▶ **Your task**: Nothing in the entries below may be altered; print them as they stand.

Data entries
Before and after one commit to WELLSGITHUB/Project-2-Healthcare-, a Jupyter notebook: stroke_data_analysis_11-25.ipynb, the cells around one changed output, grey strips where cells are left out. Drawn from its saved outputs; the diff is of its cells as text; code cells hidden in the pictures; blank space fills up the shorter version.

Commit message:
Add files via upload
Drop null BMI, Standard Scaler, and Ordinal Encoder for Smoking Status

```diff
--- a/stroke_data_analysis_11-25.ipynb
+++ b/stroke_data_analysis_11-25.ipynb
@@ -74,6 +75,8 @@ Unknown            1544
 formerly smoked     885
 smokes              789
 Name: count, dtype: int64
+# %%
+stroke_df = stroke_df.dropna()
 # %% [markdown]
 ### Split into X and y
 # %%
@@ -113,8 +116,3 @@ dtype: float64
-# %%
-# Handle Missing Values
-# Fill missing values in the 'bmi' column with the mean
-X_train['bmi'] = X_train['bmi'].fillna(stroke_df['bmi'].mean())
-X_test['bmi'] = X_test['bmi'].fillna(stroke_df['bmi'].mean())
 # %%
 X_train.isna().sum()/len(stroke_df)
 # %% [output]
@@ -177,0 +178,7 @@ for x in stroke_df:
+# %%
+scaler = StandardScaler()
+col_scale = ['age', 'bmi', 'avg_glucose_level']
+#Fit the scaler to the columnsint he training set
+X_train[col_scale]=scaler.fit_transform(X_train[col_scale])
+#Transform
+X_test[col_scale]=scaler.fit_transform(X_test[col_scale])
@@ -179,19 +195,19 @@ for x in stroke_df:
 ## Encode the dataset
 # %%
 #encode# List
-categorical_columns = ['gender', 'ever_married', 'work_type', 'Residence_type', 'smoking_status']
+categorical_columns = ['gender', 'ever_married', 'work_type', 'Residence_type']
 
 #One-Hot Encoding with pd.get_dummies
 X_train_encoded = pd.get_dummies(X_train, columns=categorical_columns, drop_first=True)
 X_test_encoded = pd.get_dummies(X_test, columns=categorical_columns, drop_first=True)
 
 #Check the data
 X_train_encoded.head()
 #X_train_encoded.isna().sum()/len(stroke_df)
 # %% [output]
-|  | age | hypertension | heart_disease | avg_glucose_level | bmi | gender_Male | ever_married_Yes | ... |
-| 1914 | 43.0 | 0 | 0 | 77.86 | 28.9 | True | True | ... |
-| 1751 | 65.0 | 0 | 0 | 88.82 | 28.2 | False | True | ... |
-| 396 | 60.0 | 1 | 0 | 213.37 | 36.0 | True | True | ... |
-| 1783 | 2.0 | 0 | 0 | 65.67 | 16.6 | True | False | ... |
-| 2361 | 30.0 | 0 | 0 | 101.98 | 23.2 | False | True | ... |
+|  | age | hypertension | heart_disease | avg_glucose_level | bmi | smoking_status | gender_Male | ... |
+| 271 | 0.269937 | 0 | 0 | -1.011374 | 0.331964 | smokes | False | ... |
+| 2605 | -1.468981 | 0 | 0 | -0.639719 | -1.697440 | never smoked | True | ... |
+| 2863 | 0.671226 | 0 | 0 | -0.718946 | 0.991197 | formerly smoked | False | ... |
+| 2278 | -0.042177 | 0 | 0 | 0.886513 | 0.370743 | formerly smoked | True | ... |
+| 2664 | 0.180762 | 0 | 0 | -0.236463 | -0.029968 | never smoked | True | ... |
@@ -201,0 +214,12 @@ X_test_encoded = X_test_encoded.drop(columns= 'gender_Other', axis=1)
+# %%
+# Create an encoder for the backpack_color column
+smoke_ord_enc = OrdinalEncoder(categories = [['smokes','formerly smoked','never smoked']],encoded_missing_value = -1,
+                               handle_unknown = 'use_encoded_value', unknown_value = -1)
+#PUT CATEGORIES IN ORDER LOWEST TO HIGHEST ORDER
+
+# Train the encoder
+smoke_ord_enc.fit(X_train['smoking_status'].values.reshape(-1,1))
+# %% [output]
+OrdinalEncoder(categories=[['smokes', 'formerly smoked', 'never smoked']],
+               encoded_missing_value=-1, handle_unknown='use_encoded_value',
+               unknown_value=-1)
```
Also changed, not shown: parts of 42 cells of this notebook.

▶ **Result of the task**:
Before and after one commit to WELLSGITHUB/Project-2-Healthcare-, a Jupyter notebook: stroke_data_analysis_11-25.ipynb, the cells around one changed output, grey strips where cells are left out. Drawn from its saved outputs; the diff is of its cells as text; code cells hidden in the pictures; blank space fills up the shorter version.

Commit message:
Add files via upload
Drop null BMI, Standard Scaler, and Ordinal Encoder for Smoking Status

```diff
--- a/stroke_data_analysis_11-25.ipynb
+++ b/stroke_data_analysis_11-25.ipynb
@@ -74,6 +75,8 @@ Unknown            1544
 formerly smoked     885
 smokes              789
 Name: count, dtype: int64
+# %%
+stroke_df = stroke_df.dropna()
 # %% [markdown]
 ### Split into X and y
 # %%
@@ -113,8 +116,3 @@ dtype: float64
-# %%
-# Handle Missing Values
-# Fill missing values in the 'bmi' column with the mean
-X_train['bmi'] = X_train['bmi'].fillna(stroke_df['bmi'].mean())
-X_test['bmi'] = X_test['bmi'].fillna(stroke_df['bmi'].mean())
 # %%
 X_train.isna().sum()/len(stroke_df)
 # %% [output]
@@ -177,0 +178,7 @@ for x in stroke_df:
+# %%
+scaler = StandardScaler()
+col_scale = ['age', 'bmi', 'avg_glucose_level']
+#Fit the scaler to the columnsint he training set
+X_train[col_scale]=scaler.fit_transform(X_train[col_scale])
+#Transform
+X_test[col_scale]=scaler.fit_transform(X_test[col_scale])
@@ -179,19 +195,19 @@ for x in stroke_df:
 ## Encode the dataset
 # %%
 #encode# List
-categorical_columns = ['gender', 'ever_married', 'work_type', 'Residence_type', 'smoking_status']
+categorical_columns = ['gender', 'ever_married', 'work_type', 'Residence_type']
 
 #One-Hot Encoding with pd.get_dummies
 X_train_encoded = pd.get_dummies(X_train, columns=categorical_columns, drop_first=True)
 X_test_encoded = pd.get_dummies(X_test, columns=categorical_columns, drop_first=True)
 
 #Check the data
 X_train_encoded.head()
 #X_train_encoded.isna().sum()/len(stroke_df)
 # %% [output]
-|  | age | hypertension | heart_disease | avg_glucose_level | bmi | gender_Male | ever_married_Yes | ... |
-| 1914 | 43.0 | 0 | 0 | 77.86 | 28.9 | True | True | ... |
-| 1751 | 65.0 | 0 | 0 | 88.82 | 28.2 | False | True | ... |
-| 396 | 60.0 | 1 | 0 | 213.37 | 36.0 | True | True | ... |
-| 1783 | 2.0 | 0 | 0 | 65.67 | 16.6 | True | False | ... |
-| 2361 | 30.0 | 0 | 0 | 101.98 | 23.2 | False | True | ... |
+|  | age | hypertension | heart_disease | avg_glucose_level | bmi | smoking_status | gender_Male | ... |
+| 271 | 0.269937 | 0 | 0 | -1.011374 | 0.331964 | smokes | False | ... |
+| 2605 | -1.468981 | 0 | 0 | -0.639719 | -1.697440 | never smoked | True | ... |
+| 2863 | 0.671226 | 0 | 0 | -0.718946 | 0.991197 | formerly smoked | False | ... |
+| 2278 | -0.042177 | 0 | 0 | 0.886513 | 0.370743 | formerly smoked | True | ... |
+| 2664 | 0.180762 | 0 | 0 | -0.236463 | -0.029968 | never smoked | True | ... |
@@ -201,0 +214,12 @@ X_test_encoded = X_test_encoded.drop(columns= 'gender_Other', axis=1)
+# %%
+# Create an encoder for the backpack_color column
+smoke_ord_enc = OrdinalEncoder(categories = [['smokes','formerly smoked','never smoked']],encoded_missing_value = -1,
+                               handle_unknown = 'use_encoded_value', unknown_value = -1)
+#PUT CATEGORIES IN ORDER LOWEST TO HIGHEST ORDER
+
+# Train the encoder
+smoke_ord_enc.fit(X_train['smoking_status'].values.reshape(-1,1))
+# %% [output]
+OrdinalEncoder(categories=[['smokes', 'formerly smoked', 'never smoked']],
+               encoded_missing_value=-1, handle_unknown='use_encoded_value',
+               unknown_value=-1)
```
Also changed, not shown: parts of 42 cells of this notebook.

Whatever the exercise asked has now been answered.